Rue Landau hopes to bring her long history of activism and political organizing to Philly City Council. Photos: Carlos Nogueras/ Al Día News.

Rue Landau hopes to bring her long history of activism and political organizing to Philly City Council

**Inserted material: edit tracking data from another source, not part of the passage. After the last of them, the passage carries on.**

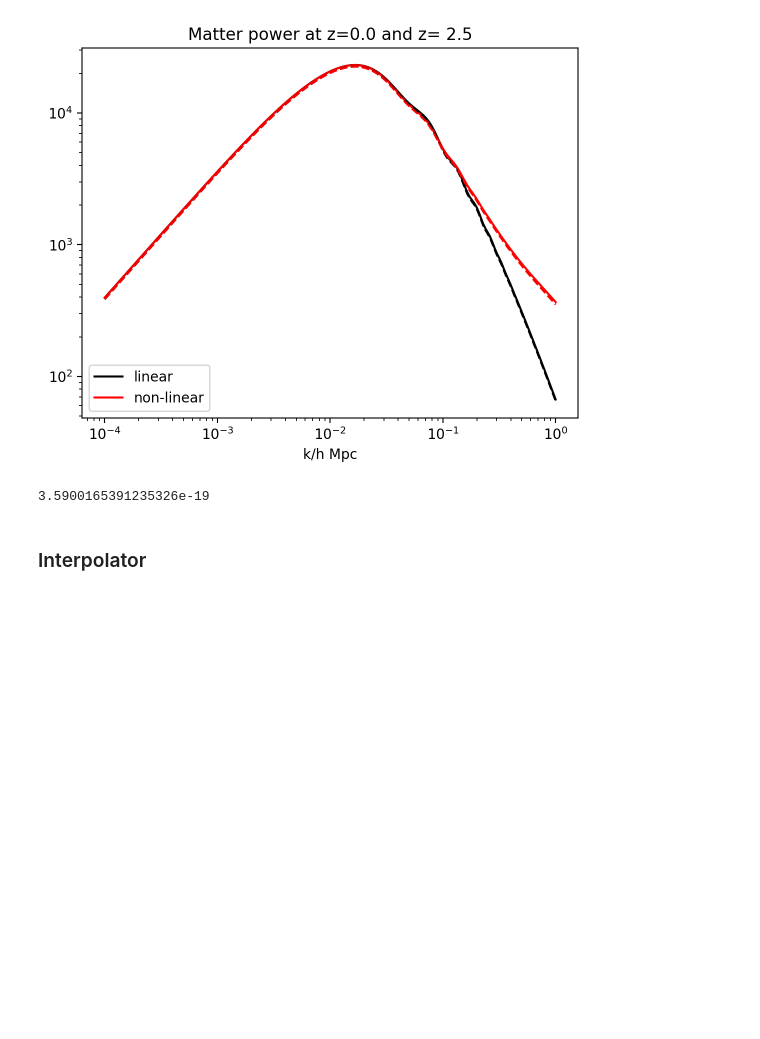
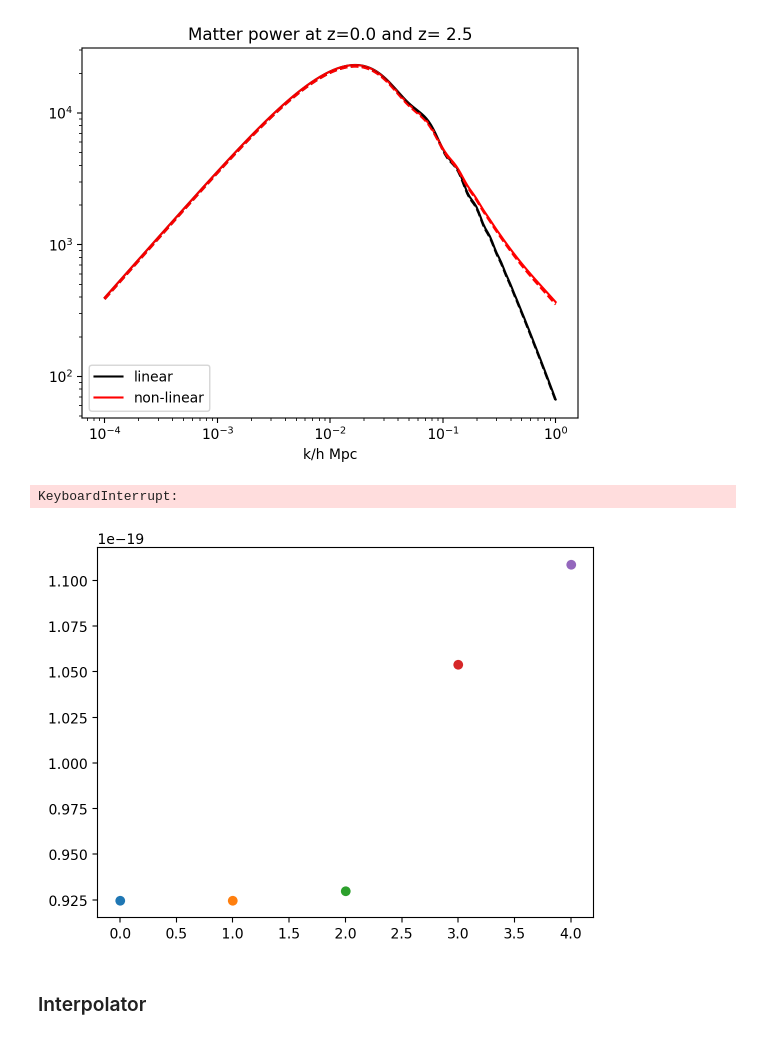
Before and after one commit to vPedreros/dfi-summer-2023, a Jupyter notebook: summer_nb.ipynb, the cells around one changed output. Cells and saved outputs as stored; diff of their text form; code cells hidden in the pictures; blank space fills up the shorter version.

```diff
--- a/summer_nb.ipynb
+++ b/summer_nb.ipynb
@@ -393,17 +407,29 @@ for rslt in dict_mpw_data:
     rslt = np.loadtxt('mpw_data/'+rslt)
 # %%
 # Interpolating the data
-mpw = interpolate.RectBivariateSpline(z, kh, pk)
+mpw_linear = interpolate.RectBivariateSpline(z, kh, pk)
+mpw_nonlinear = interpolate.RectBivariateSpline(z_nonlin, kh_nonlin, pk_nonlin)
 # %%
 def convergence_gammagamma(i, j, l, zmin=0, zmax=2.5):
     def integrand(z):
         term1 = weight_gammagamma(i, z) * weight_gammagamma(j, z) / (E(z) * r(z) ** 2)
         k = (l + 1/2) / r(z)
-        term2 = mpw(z, k)
+        term2 = mpw_linear(z, k)
         return term1 * term2
     integral = integrate.quad(integrand, zmin, zmax)[0]
     return const.c.value / pars.H0 * integral
 # %%
-convergence_gammagamma(50, 51, 0)
+convergence_gammagamma(0, 0, 0)
-# %% [output]
-3.5900165391235326e-19
+# %%
+fig, ax = plt.subplots()
+
+ls = range(pars.min_l, pars.max_l + 1)
+
+for l in range(6):
+    ax.scatter(l, convergence_gammagamma(0, 0, l))#, label='bins %s'%(str(0)+'&'+str(0)))
+ax.set_xlabel('Multipole l')
+ax.set_ylabel('C_%s^{\gamma\gamma(l)}'%(str(0),str(0)))
+#ax.legend()
+# %% [output]
+KeyboardInterrupt:
+[figure, added]
```
Also changed, not shown: parts of 4 cells of this notebook, 10 other files.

Landau recently spoke to AL DÍA about her potentially historic run in 2023.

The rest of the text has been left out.